The Royal Welsh Show is the biggest agricultural show in Europe. It is organised by the Royal Welsh Agricultural Society, and takes place in July of each year, at Llanelwedd, near Builth Wells in mid-Wales.
The show lasts for four days and attracts more than 200,000 visitors annually, making it one of Wales's major tourist attractions.
- Judging of cattle, sheep, horses, goats and various other domestic animals
- Sheep dog trials
- Sheep shearing competitions
- Riding competitions
- Driving displays
- Games and sports
- Craft show
- Live music
Given its "Royal" status it is not unusual for a senior member of the Royal family to attend at the Show. A familiar sight is HRH the Prince of Wales who is acknowledged to be a keen supporter of the farming community. Indeed following his outspoken support during the 2001 foot and mouth crisis, many farmers regard him as an influential figure. One farming union, the FUW, nominated him for his outstanding contribution to agriculture in 2003 which was announced at the show.
Whilst being a successful exhibitor at any show is a success, victory at the Royal Welsh Show is regarded as particularly significant not only in Wales but throughout the United Kingdom. Exhibitors attend from throughout the country and the quality of competition is always high. Of particular prestige is the category of Supreme Champion in the cattle section. Success in this category attracts attention to the exhibitor and cattle breeders will be willing to pay more for the animal's progeny. Despite this financial incentive, the majority of exhibitors will claim they compete for the honour and the camaraderie.
Most major businesses with links to agriculture will have a trade stand at the show. Given the number of farming people at the venue it is regarded as a vital opportunity to attract new business as well as to network with current customers. It is not unusual to see a trade stand selling muck spreaders sighted next to a stand selling luxury cars.

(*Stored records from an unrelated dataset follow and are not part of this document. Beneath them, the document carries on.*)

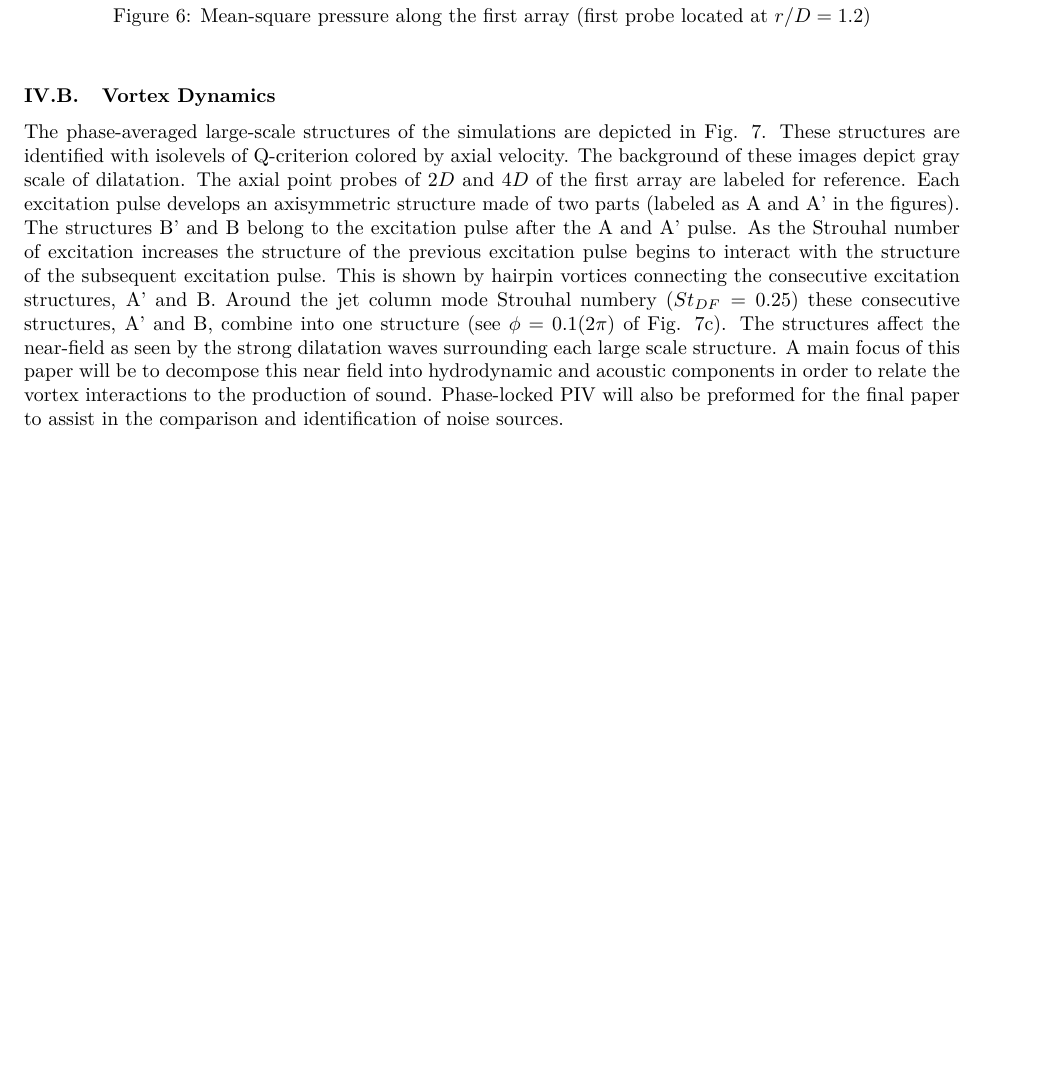
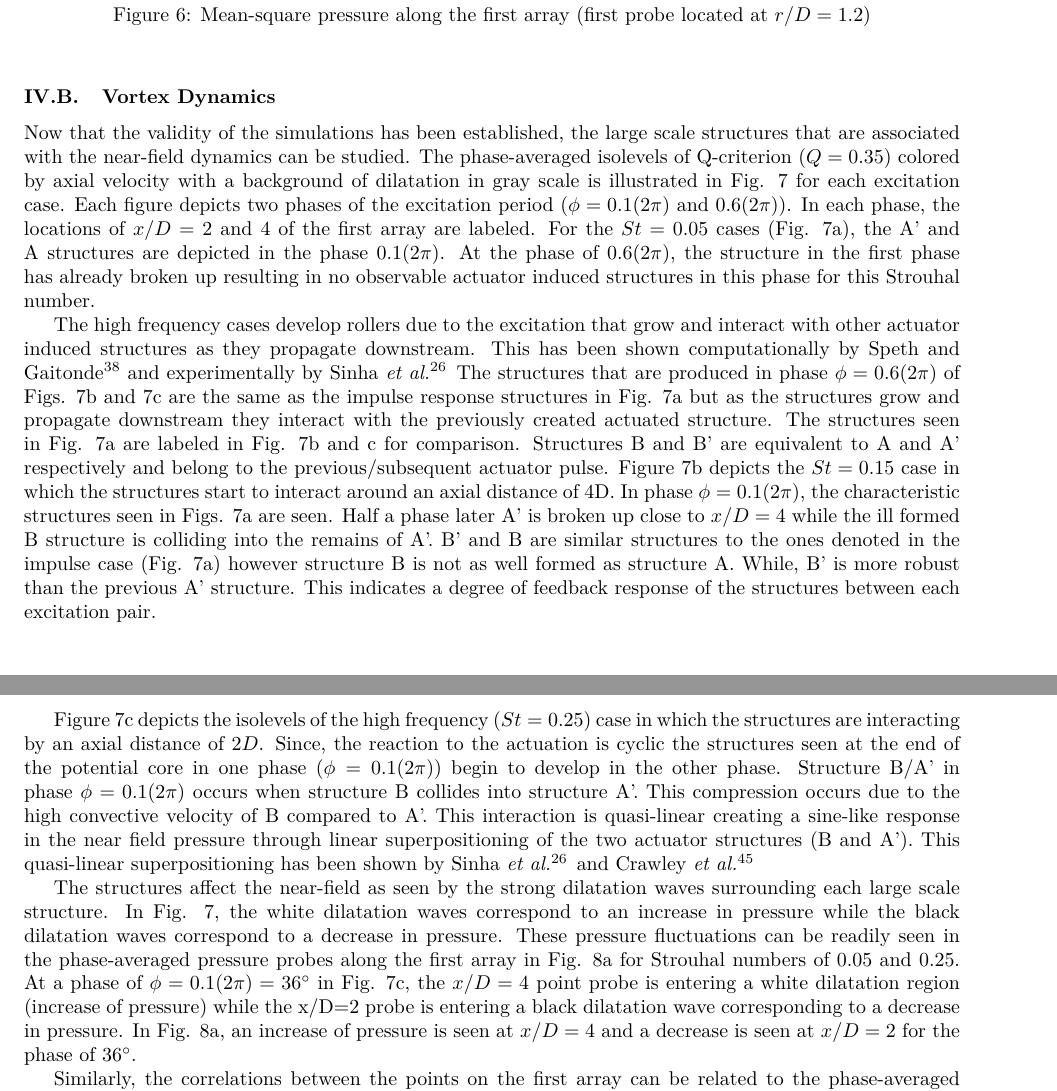
Before and after one commit to rachelleism/SCITECH, a LaTeX paper (SCITECH2015.tex): part of page 8 of 14 before the commit and two parts of pages 8 and 9 of 15 after it, the two joined at a grey line, cut so that both start at the same text, the shorter picture padded with empty space. Compiled offline with pdfLaTeX.

Commit message:
not done with vortex dynamics. just want to save

```diff
--- a/SCITECH2015.tex
+++ b/SCITECH2015.tex
@@ -194,13 +194,36 @@ A simple metric for evaluating the growth, saturation, and decay of the large-sc
 \end{figure}
 
 \subsection{Vortex Dynamics}
-The phase-averaged large-scale structures of the simulations are depicted in Fig. \ref{isophase}. These structures are identified with isolevels of Q-criterion colored by axial velocity. The background of these images depict gray scale of dilatation. The axial point probes of $2D$ and $4D$ of the first array are labeled for reference. Each excitation pulse develops an axisymmetric structure made of two parts (labeled as A and A' in the figures). The structures B' and B belong to the excitation pulse after the A and A' pulse. As the Strouhal number of excitation increases the structure of the previous excitation pulse begins to interact with the structure of the subsequent excitation pulse. This is shown by hairpin vortices connecting the consecutive excitation structures, A' and B. Around the jet column mode Strouhal numbery ($St_{DF}=0.25$) these consecutive structures, A' and B, combine into one structure (see $\phi=0.1(2\pi)$ of Fig. \ref{isophase}c). The structures affect the near-field as seen by the strong dilatation waves surrounding each large scale structure. A main focus of this paper will be to decompose this near field into hydrodynamic and acoustic components in order to relate the vortex interactions to the production of sound. Phase-locked PIV will also be preformed for the final paper to assist in the comparison and identification of noise sources.
+Now that the validity of the simulations has been established, the large scale structures that are associated with the near-field dynamics can be studied. The phase-averaged isolevels of Q-criterion ($Q=0.35$) colored by axial velocity with a background of dilatation in gray scale is illustrated in Fig. \ref{isophase} for each excitation case. Each figure depicts two phases of the excitation period ($\phi =0.1(2\pi)$ and $0.6(2\pi)$). In each phase, the locations of $x/D=2$ and $4$ of the first array are labeled.
+For the $St=0.05$ cases (Fig. \ref{isophase}a), the A' and A structures are depicted in the phase $0.1(2\pi)$. At the phase of $0.6(2\pi)$, the structure in the first phase has already broken up resulting in no observable actuator induced structures in this phase for this Strouhal number.
+
+The high frequency cases develop rollers due to the excitation that grow and interact with other actuator induced structures as they propagate downstream. This has been shown computationally by Speth and Gaitonde\cite{spethASME2013} and experimentally by Sinha {\em et al.}\cite{sinha2013}. The structures that are produced in phase $\phi=0.6(2\pi)$ of Figs. \ref{isophase}b and \ref{isophase}c are the same as the impulse response structures in Fig. \ref{isophase}a but as the structures grow and propagate downstream they interact with the previously created actuated structure. The structures seen in Fig. \ref{isophase}a are labeled in Fig. \ref{isophase}b and c for comparison. Structures B and B' are equivalent to A and A' respectively and belong to the previous/subsequent actuator pulse.
+Figure \ref{isophase}b depicts the $St=0.15$ case in which the structures start to interact around an axial distance of 4D. In phase $\phi=0.1(2\pi)$, the characteristic structures seen in Figs. \ref{isophase}a are seen. Half a phase later A' is broken up close to $x/D=4$ while the ill formed B structure is colliding into the remains of A'. B' and B are similar structures to the ones denoted in the impulse case (Fig. \ref{isophase}a) however structure B is not as well formed as structure A. While, B' is more robust than the previous A' structure. This indicates a degree of feedback response of the structures between each excitation pair.
+
+Figure \ref{isophase}c depicts the isolevels of the high frequency ($St=0.25$) case in which the structures are interacting by an axial distance of $2D$.
+Since, the reaction to the actuation is cyclic the structures seen at the end of the potential core in one phase ($\phi=0.1(2\pi)$) begin to develop in the other phase. Structure B/A' in phase $\phi=0.1(2\pi)$ occurs when structure B collides into structure A'. This compression occurs due to the high convective velocity of B compared to A'. This interaction is quasi-linear creating a sine-like response in the near field pressure through linear superpositioning of the two actuator structures (B and A'). This quasi-linear superpositioning has been shown by Sinha {\em et al.}\cite{sinha2013} and Crawley {\em et al.}\cite{Crawley2014}.
 \begin{figure}
 \centering{}\subfloat[St=0.05]{\includegraphics[width=3in]{M09St005qcritphase0106AB}
 }\subfloat[St=0.15]{\includegraphics[width=3in]{M09St015qcritphase0106AB}}
 
 \subfloat[St=0.25]{\includegraphics[width=3in]{M09St025qcritphase0106AB}
 }\caption{Simulations of the phase avergaered iso-levels of Q-criterion colored by axial velocity with gray scale of dilatation}\label{isophase}
+\end{figure}
+
+The structures affect the near-field as seen by the strong dilatation waves surrounding each large scale structure.
+In Fig. \ref{isophase}, the white dilatation waves correspond to an increase in pressure while the black dilatation waves correspond to a decrease in pressure.
+These pressure fluctuations can be readily seen in the phase-averaged pressure probes along the first array in Fig. \ref{pphase24} for Strouhal numbers of 0.05 and 0.25.
+At a phase of $\phi=0.1(2\pi)=36^\circ$ in Fig. \ref{isophase}c, the $x/D=4$ point probe is entering a white dilatation region (increase of pressure) while the x/D=2 probe is entering a black dilatation wave corresponding to a decrease in pressure. In Fig. \ref{pphase24}, an increase of pressure is seen at $x/D=4$ and a decrease is seen at $x/D=2$ for the phase of $36^\circ$.
+
+Similarly, the correlations between the points on the first array can be related to the phase-averaged structures. Figure \ref{corr24} portrays the two-point correlations of pressure comparing x/D=4 to x/D=2 on the first array for all computational Strouhal number cases. Each Strouhal number exhibits correlation peaks which are one actuation period apart. The St=0.05 case exhibits a large peak around $\Delta \phi=0.15(2\pi)$ which has a pid like decay on either side until the correlation begins to grow again due to the next actuation pulse. While the St=0.05 case has low correlation values between actuation periods the high frequency cases exhibit a more sine-like pattern due to the interacting structures.  These correlations can be readily seen in the phase-averaged results of Fig. \ref{isophase}. In Fig. \ref{isophase}b, at $\phi=0.1(2\pi)$, x/D=4 is experiencing a dark dilatation wave (decrease in pressure) and half an excitation period later ($\phi=0.6(2\pi)$), x/D=2 is experiencing a dark dilatation wave also. This translates to a positive correlation in Fig. \ref{corr24} at half a phase. Also for a St=0.25, the phase of $0.1(2\pi)$ exhibits a rising pressure region at x/D=4 and thereby half a phase later ($\phi=0.6$) the x/D=2 location is also experiencing a rise in pressure which is indicated as a positive correlation in Fig. \ref{corr24} for a $\Delta \phi=0.5$.
+
+
+
+%The phase-averaged large-scale structures of the simulations are depicted in Fig. \ref{isophase}. These structures are identified with isolevels of Q-criterion colored by axial velocity. The background of these images depict gray scale of dilatation. The axial point probes of $2D$ and $4D$ of the first array are labeled for reference. Each excitation pulse develops an axisymmetric structure made of two parts (labeled as A and A' in the figures). The structures B' and B belong to the excitation pulse after the A and A' pulse. As the Strouhal number of excitation increases the structure of the previous excitation pulse begins to interact with the structure of the subsequent excitation pulse. This is shown by hairpin vortices connecting the consecutive excitation structures, A' and B. Around the jet column mode Strouhal numbery ($St_{DF}=0.25$) these consecutive structures, A' and B, combine into one structure (see $\phi=0.1(2\pi)$ of Fig. \ref{isophase}c). The structures affect the near-field as seen by the strong dilatation waves surrounding each large scale structure. A main focus of this paper will be to decompose this near field into hydrodynamic and acoustic components in order to relate the vortex interactions to the production of sound. Phase-locked PIV will also be preformed for the final paper to assist in the comparison and identification of noise sources.
+\begin{figure}
+\centering{}\subfloat[Phase averaged point probes on the first array for St=0.05 and 0.25]{\includegraphics[width=3in]{M09phaseSt025}\label{pphase24}
+}\subfloat[Two-point correlations of x/D=2 to x/D=4 for each excitation Strouhal number]{\includegraphics[width=3in]{M09M13crosscorrSt025}}\label{corr24}
+\caption{Resultant near-field dynamics due to large scale structures}
 \end{figure}
 
 \subsection{Far-field Response to Excitation}
```
Also changed, not shown: M09M13crosscorrSt025.png (added), M09phaseSt025.png (added), SCITECH2015.bbl, 4 other files.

The Royal Welsh is particularly significant for young people who live in farming communities in Wales. It is regarded as one of the highlights of the year and as an opportunity to socialise with old friends and make new acquaintances, particularly of the opposite sex. The Young Farmers' Association runs a series of competitions throughout Wales throughout the year and the finals of the practical competitions usually take place at the Show. Amongst these events are stock judging and tractor driving.